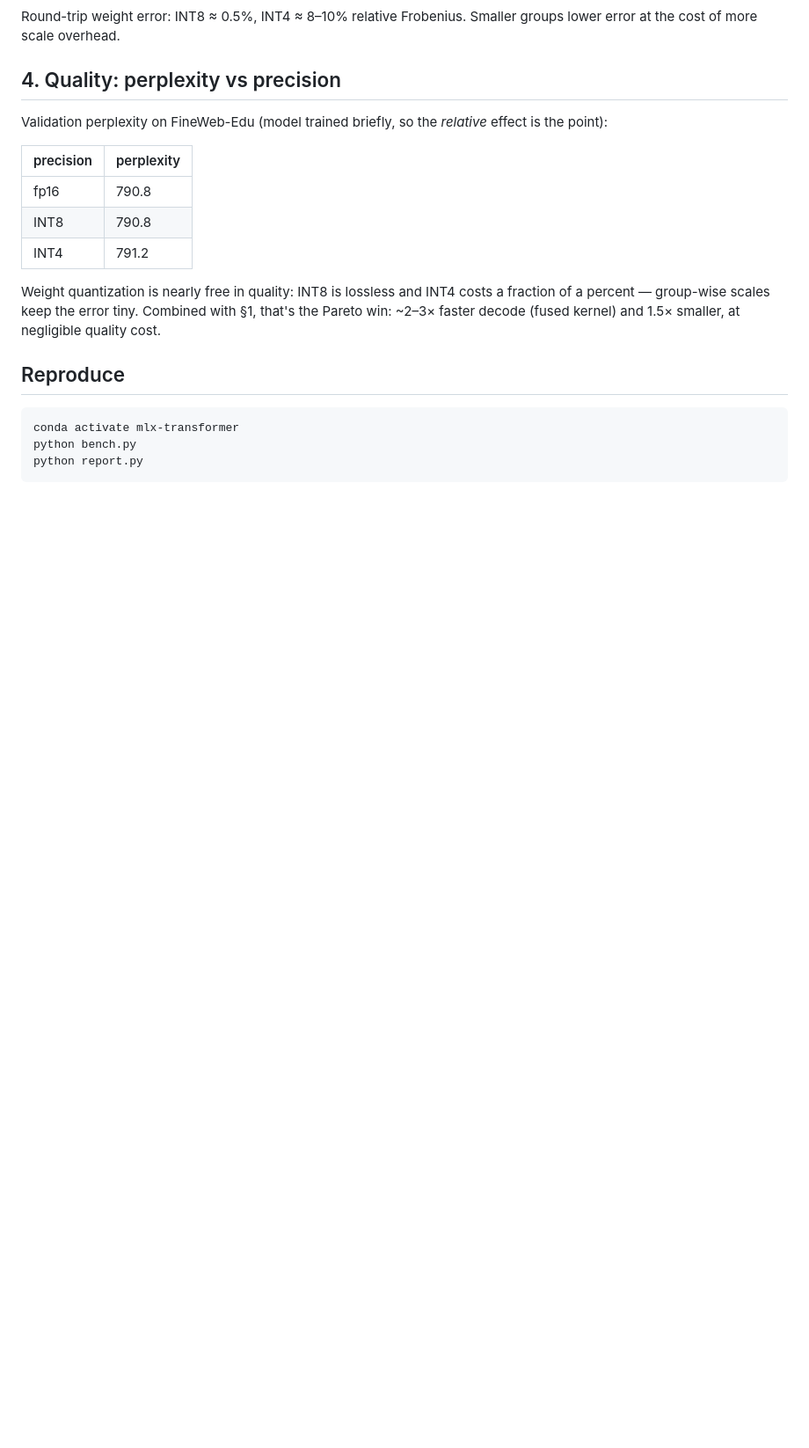
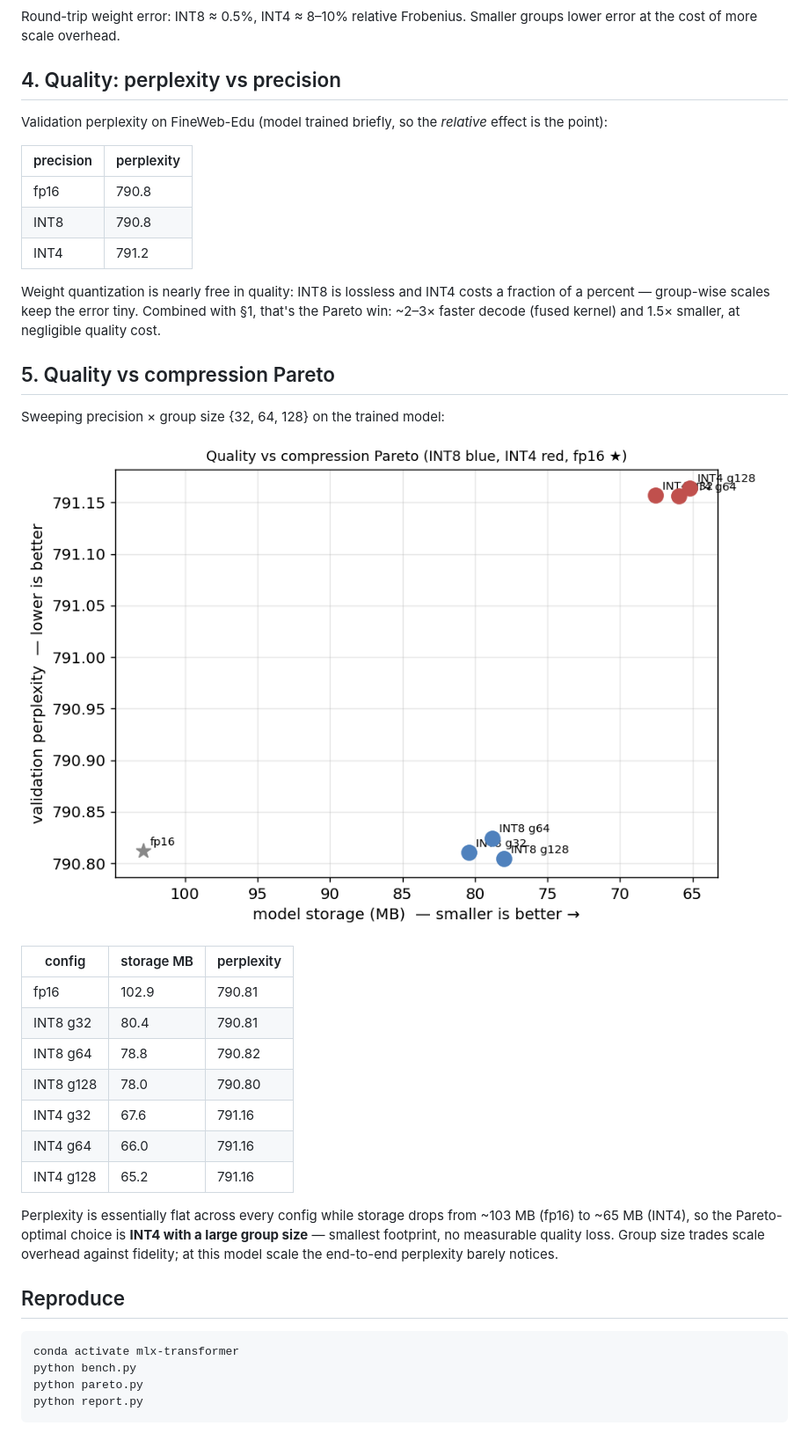
Before and after one commit to jadoon200/scaling-from-scratch, a Markdown page: report/RESULTS.md, the part around the change printed below. Shown: that part at 88% size. GitHub-like rendering; pictures changed too: report/figures/pareto.png (added); blank space fills up the shorter version.

````diff
--- a/report/RESULTS.md
+++ b/report/RESULTS.md
@@ -48,10 +48,29 @@ Validation perplexity on FineWeb-Edu (model trained briefly, so the *relative* e
 
 Weight quantization is nearly free in quality: INT8 is lossless and INT4 costs a fraction of a percent — group-wise scales keep the error tiny. Combined with §1, that's the Pareto win: ~2–3× faster decode (fused kernel) and 1.5× smaller, at negligible quality cost.
 
+## 5. Quality vs compression Pareto
+
+Sweeping precision × group size {32, 64, 128} on the trained model:
+
+![pareto](figures/pareto.png)
+
+| config | storage MB | perplexity |
+|---|---|---|
+| fp16 | 102.9 | 790.81 |
+| INT8 g32 | 80.4 | 790.81 |
+| INT8 g64 | 78.8 | 790.82 |
+| INT8 g128 | 78.0 | 790.80 |
+| INT4 g32 | 67.6 | 791.16 |
+| INT4 g64 | 66.0 | 791.16 |
+| INT4 g128 | 65.2 | 791.16 |
+
+Perplexity is essentially flat across every config while storage drops from ~103 MB (fp16) to ~65 MB (INT4), so the Pareto-optimal choice is **INT4 with a large group size** — smallest footprint, no measurable quality loss. Group size trades scale overhead against fidelity; at this model scale the end-to-end perplexity barely notices.
+
 ## Reproduce
 
 ```bash
 conda activate mlx-transformer
 python bench.py
+python pareto.py
 python report.py
 ```
````
Also changed, not shown: other parts of report/RESULTS.md (+5 -5 lines), README.md (+28 -22 lines), report/figures/decode_latency.png, 2 other files.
..........
- _DIRECTIONS FOR THIS TASK_
Only the lines from the one containing "python report.py" through the last line of the records are to be set down, exactly as they appear.

- _ANSWER SECTION_
 python report.py
 ```
````
Also changed, not shown: other parts of report/RESULTS.md (+5 -5 lines), README.md (+28 -22 lines), report/figures/decode_latency.png, 2 other files.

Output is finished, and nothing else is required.